WHAT YOU NEED TO DO >>
Report all lines in the records that hold the string "control".

§

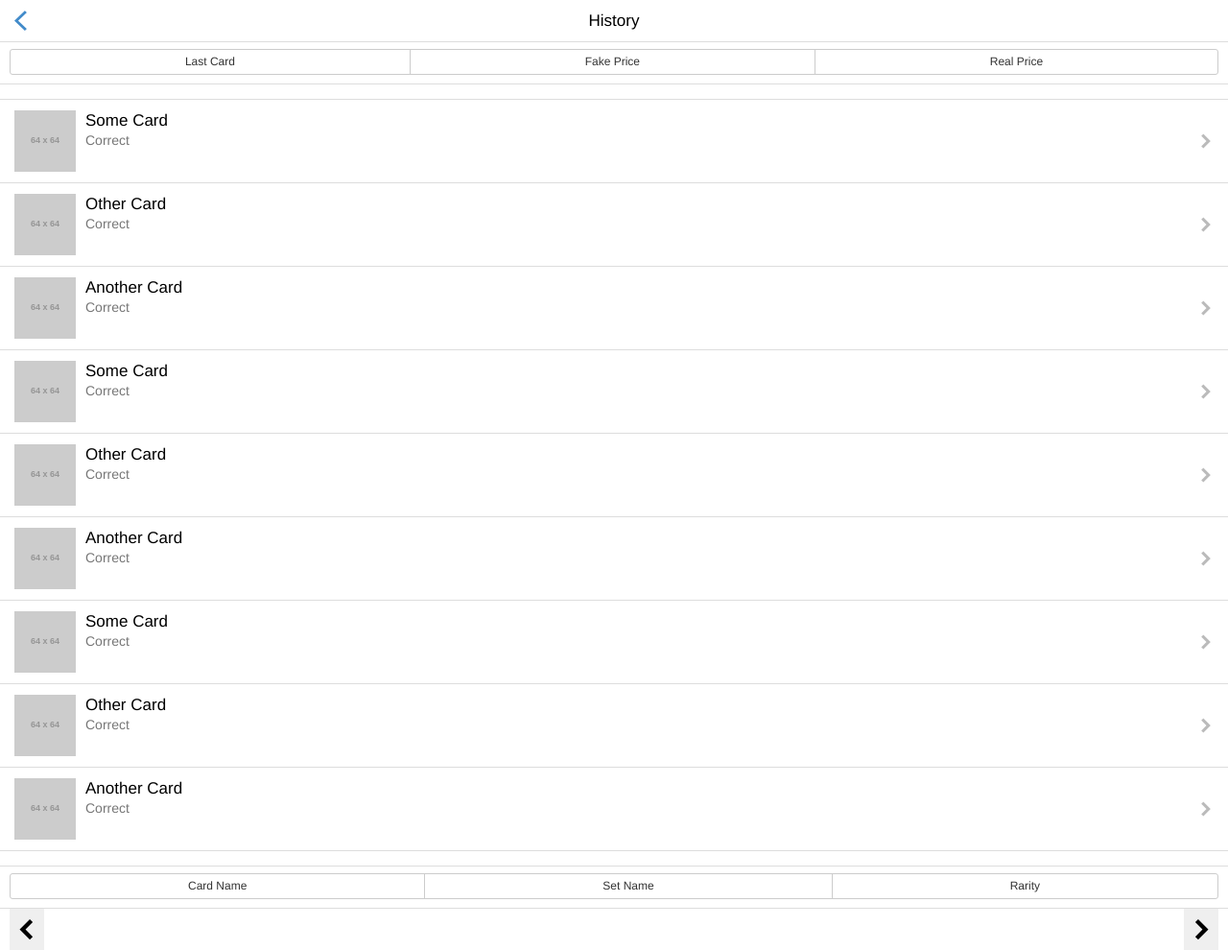
After one commit to richardneal/mtghighlow, a Flask app: page /history in a window 1280 px wide. The commit adds this page. Shown: the whole page at 96% size. Run offline with Flask 2, Linux system fonts and the light colour scheme; grey boxes labelled with a size stand in for pictures from a placeholder-image service; parts of the project's set-up code (start-up, migrations or seed data) failed here and were passed over; some libraries are stand-ins or nearby versions.

Commit message:
Added history and settings page, played with some classes

```diff
--- a/mtghighlow/mtghighlow/classes.py
+++ b/mtghighlow/mtghighlow/classes.py
@@ -3,11 +3,14 @@ from random import uniform
 from flask.json import JSONEncoder, JSONDecoder
 
 class Streak:
-    def __init__(self, allcards = None, streak = None, beststreak = None, q = None):
+    def __init__(self, allcards = None, streak = None, beststreak = None, q = None, rarity=None, format=None, difficulty=None):
         self.maxlength = 5
-        self.allcards = allcards if allcards else getCardlistFromDB()
         self.streak = streak if streak else 0
         self.beststreak = beststreak if beststreak else 0
+        self.rarity = rarity if rarity else ['Mythic','Rare','Uncommon','Common']
+        self.format = format if format else ['standard','modern','legacy','special']
+        self.difficulty = difficulty if difficulty else ['easy']
+        self.allcards = allcards if allcards else getCardlistFromDB(self.rarity,self.format)
 
         if q:
             self.q = q
@@ -79,7 +82,7 @@ class Streak:
         print self.beststreak
 
         if len(self.allcards) < 10:
-            self.allcards.extend(getCardlistFromDB())
+            self.allcards.extend(getCardlistFromDB(self.rarity,self.format))
 
         bottom = self.allcards.pop(0)
         bottomcard = Card(cardname=bottom[0], cardsetfull=bottom[1], cardset=bottom[2], realprice=bottom[3], rarity=bottom[4])
@@ -119,6 +122,9 @@ class HighLowJsonEncoder(JSONEncoder):
                 'allcards': obj.allcards,
                 'streak': obj.streak,
                 'beststreak': obj.beststreak,
+                'rarity':obj.rarity,
+                'difficulty':obj.difficulty,
+                'format':obj.format,
                 'q': obj.q,
             }
         elif isinstance(obj, Card):
--- /dev/null
+++ b/mtghighlow/mtghighlow/templates/history.html
@@ -0,0 +1,148 @@
+<!DOCTYPE html>
+<html>
+<head>
+    <meta charset="utf-8">
+    <title>MTG High Low</title>
+
+    <!-- Sets initial viewport load and disables zooming  -->
+    <meta name="viewport" content="initial-scale=1, maximum-scale=1">
+
+    <!-- Makes your prototype chrome-less once bookmarked to your phone's home screen -->
+    <meta name="apple-mobile-web-app-capable" content="yes">
+    <meta name="apple-mobile-web-app-status-bar-style" content="black">
+
+    <!-- Include the compiled Ratchet CSS -->
+    <link href="{{url_for('static',filename='ratchet/css/ratchet.css')}}" rel="stylesheet">
+
+    <!-- Include the compiled Ratchet JS -->
+    <script src="{{url_for('static',filename='ratchet/js/ratchet.js')}}"></script>
+
+    <!-- Custom -->
+    <link href="{{url_for('static',filename='css/style.css')}}" rel="stylesheet" />
+    <script type=text/javascript>
+        $SCRIPT_ROOT = {{ request.script_root|tojson|safe }};
+    </script>
+</head>
+<body>
+
+    <!-- Make sure all your bars are the first things in your <body> -->
+    <header class="bar bar-nav">
+        <a class="icon icon-left-nav pull-left" href="../"></a>
+        <h1 class="title" id="correct">History</h1>
+    </header>
+
+    <!-- Block button in standard bar fixed below top bar -->
+    <div class="bar bar-standard bar-header-secondary">
+        <div class="segmented-control">
+            <div class="control-item" id="nameold">Last Card</div>
+            <div class="control-item" id="fakepriceold">Fake Price</div>
+            <div class="control-item" id="realpriceold">Real Price</div>
+        </div>
+    </div>
+
+    <!-- Block button in standard bar fixed above the footer -->
+    <div class="bar bar-standard bar-footer-secondary">
+        <div class="segmented-control">
+            <div class="control-item" id="cardname">Card Name</div>
+            <div class="control-item" id="setname">Set Name</div>
+            <div class="control-item" id="rarity">Rarity</div>
+        </div>
+    </div>
+
+    <!-- Icons in standard bar fixed to the bottom of the screen -->
+    <div class="bar bar-standard bar-footer">
+        <button type="submit" href="#" value="lower" class="icon icon-left pull-left" id="lower"></button>
+        <button type="submit" href="#" value="higher" class="icon icon-right pull-right" id="higher"></button>
+        <button type="submit" href="#" value="lucky" class="title" id="displayprice"></button>
+    </div>
+
+    <!-- Wrap all non-bar HTML in the .content div (this is actually what scrolls) -->
+    <div class="content">
+        <ul class="table-view">
+            <li class="table-view-cell media">
+                <a class="navigate-right" href="" data-transition="slide-in">
+                    <img class="media-object pull-left" src="http://placehold.it/64x64" alt="Placeholder image for Some Card's poster">
+                    <div class="media-body">
+                        Some Card
+                        <p>Correct</p>
+                    </div>
+                </a>
+            </li>
+            <li class="table-view-cell media">
+                <a class="navigate-right" href="" data-transition="slide-in">
+                    <img class="media-object pull-left" src="http://placehold.it/64x64" alt="Placeholder image for Skyfall's poster">
+                    <div class="media-body">
+                        Other Card
+                        <p>Correct</p>
+                    </div>
+                </a>
+            </li>
+            <li class="table-view-cell media">
+                <a class="navigate-right" href="" data-transition="slide-in">
+                    <img class="media-object pull-left" src="http://placehold.it/64x64" alt="Placeholder image for Another Card's poster">
+                    <div class="media-body">
+                        Another Card
+                        <p>Correct</p>
+                    </div>
+                </a>
+            </li>
+            <li class="table-view-cell media">
+                <a class="navigate-right" href="" data-transition="slide-in">
+                    <img class="media-object pull-left" src="http://placehold.it/64x64" alt="Placeholder image for Some Card's poster">
+                    <div class="media-body">
+                        Some Card
+                        <p>Correct</p>
+                    </div>
+                </a>
+            </li>
+            <li class="table-view-cell media">
+                <a class="navigate-right" href="" data-transition="slide-in">
+                    <img class="media-object pull-left" src="http://placehold.it/64x64" alt="Placeholder image for Skyfall's poster">
+                    <div class="media-body">
+                        Other Card
+                        <p>Correct</p>
+                    </div>
+                </a>
+            </li>
+            <li class="table-view-cell media">
+                <a class="navigate-right" href="" data-transition="slide-in">
+                    <img class="media-object pull-left" src="http://placehold.it/64x64" alt="Placeholder image for Another Card's poster">
+                    <div class="media-body">
+                        Another Card
+                        <p>Correct</p>
+                    </div>
+                </a>
+            </li>
+            <li class="table-view-cell media">
+                <a class="navigate-right" href="" data-transition="slide-in">
+                    <img class="media-object pull-left" src="http://placehold.it/64x64" alt="Placeholder image for Some Card's poster">
+                    <div class="media-body">
+                        Some Card
+                        <p>Correct</p>
+                    </div>
+                </a>
+            </li>
+            <li class="table-view-cell media">
+                <a class="navigate-right" href="" data-transition="slide-in">
+                    <img class="media-object pull-left" src="http://placehold.it/64x64" alt="Placeholder image for Skyfall's poster">
+                    <div class="media-body">
+                        Other Card
+                        <p>Correct</p>
+                    </div>
+                </a>
+            </li>
+            <li class="table-view-cell media">
+                <a class="navigate-right" href="" data-transition="slide-in">
+                    <img class="media-object pull-left" src="http://placehold.it/64x64" alt="Placeholder image for Another Card's poster">
+                    <div class="media-body">
+                        Another Card
+                        <p>Correct</p>
+                    </div>
+                </a>
+            </li>
+        </ul>
+    </div>
+
+    <script src='http://cdnjs.cloudflare.com/ajax/libs/jquery/2.1.3/jquery.min.js'></script>
+</body>
+</html>
--- a/mtghighlow/mtghighlow/views.py
+++ b/mtghighlow/mtghighlow/views.py
@@ -21,3 +21,11 @@ def newcard():
     print 'Best Streak = ' + str(beststreak)
     session["streak"] = streak
     return jsonify({"newcard":newcard, "streak":streak.streak, "currentcard":currentcard, "beststreak":beststreak, "correct":correct})
+
+@app.route('/settings')
+def settings():
+    return render_template('settings.html')
+
+@app.route('/history')
+def history():
+    return render_template('history.html')
```
Also changed, not shown: mtghighlow/mtghighlow/templates/index.html (+2 -105 lines), mtghighlow/mtghighlow/templates/settings.html (added, +132 -0 lines).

§

SOLVED PROBLEM >>
+        <div class="segmented-control">
+            <div class="control-item" id="nameold">Last Card</div>
+            <div class="control-item" id="fakepriceold">Fake Price</div>
+            <div class="control-item" id="realpriceold">Real Price</div>
+        <div class="segmented-control">
+            <div class="control-item" id="cardname">Card Name</div>
+            <div class="control-item" id="setname">Set Name</div>
+            <div class="control-item" id="rarity">Rarity</div>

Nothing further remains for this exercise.